In December 2021, the Austrian SA found that a website which used the free version of Google Analytics was in breach of the GDPR's data transfer rules. Specifically, it found that Google's use of Standard Contractual Clauses and supplementary measures did not ensure that personal data transferred from Europe to the US was provided with an adequate level of protection. Consequently, the website operator, as data exporter, was found to have violated its data transfer obligations under the GDPR. 

This decision was followed by similar actions in Brussels and in the Netherlands. Earlier this month, the EDPS issued a reprimand to the European Parliament regarding the illegal transfer of data stemming from their use of cookies (including Google Analytics), and the Dutch SA announced that the use of Google Analytics may soon be illegal, pending the outcome of a current investigation due to be announced early this year. Other SAs across Europe have not (yet) commented on the matter. In the UK, the ICO has not formally announced where they stand on this issue, although notably the ICO website itself utilises Google Analytic cookies.

This has potentially significant implications for organisations.
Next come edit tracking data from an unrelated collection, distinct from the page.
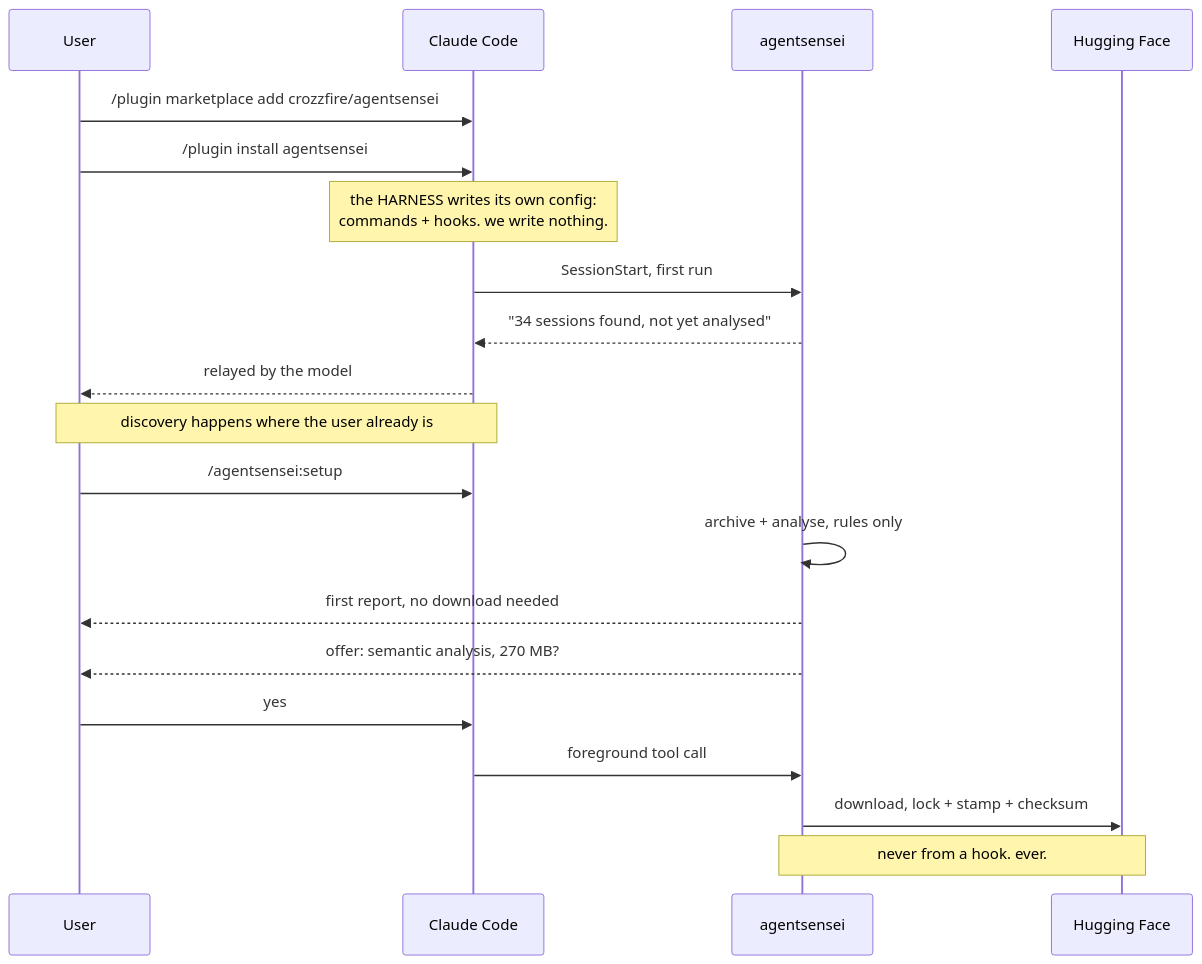
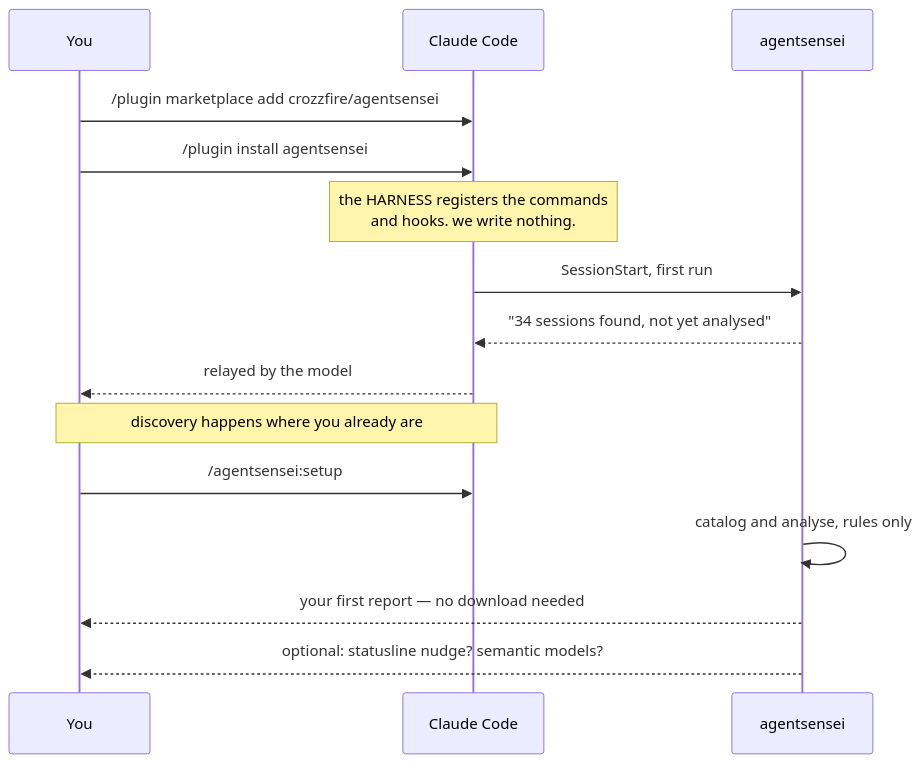
One commit to vibesenpai/vibesenpai changed the sixth of 7 diagrams in docs/architecture.md. Above: the diagram before and after it, drawn with Mermaid. The commit also changed other lines of this file and 26 other files, not shown here.

First line of the commit message:
Never copy transcripts; add parser factory and schema versioning

````diff
--- a/docs/architecture.md
+++ b/docs/architecture.md
@@ -226,26 +414,20 @@
 ```mermaid
 sequenceDiagram
-  participant U as User
+  participant U as You
   participant H as Claude Code
   participant A as agentsensei
-  participant HF as Hugging Face
 
   U->>H: /plugin marketplace add crozzfire/agentsensei
   U->>H: /plugin install agentsensei
-  Note over H: the HARNESS writes its own config:<br/>commands + hooks. we write nothing.
+  Note over H: the HARNESS registers the commands<br/>and hooks. we write nothing.
 
   H->>A: SessionStart, first run
   A-->>H: "34 sessions found, not yet analysed"
   H-->>U: relayed by the model
-  Note over U,H: discovery happens where the user already is
+  Note over U,H: discovery happens where you already are
 
   U->>H: /agentsensei:setup
-  A->>A: archive + analyse, rules only
-  A-->>U: first report, no download needed
-  A-->>U: offer: semantic analysis, 270 MB?
-
-  U->>H: yes
-  H->>A: foreground tool call
-  A->>HF: download, lock + stamp + checksum
-  Note over A,HF: never from a hook. ever.
+  A->>A: catalog and analyse, rules only
+  A-->>U: your first report — no download needed
+  A-->>U: optional: statusline nudge? semantic models?
 ```
````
According to the Austrian decision, the website owner, as data exporter, remains responsible for complying with data transfer obligations. Such obligations present a potentially high bar for compliance.

In this case, the website operator had used a service that implemented numerous supplementary measures (including encryption, anonymisation and pseudonymisation, and "careful examination(s) of every data access request" received by the US authorities) and was still found to have provided an insufficient level of protection over personal data.

The question remains as to what measures will then be deemed to be adequate to close the gap between the website operator and Schrems II compliance.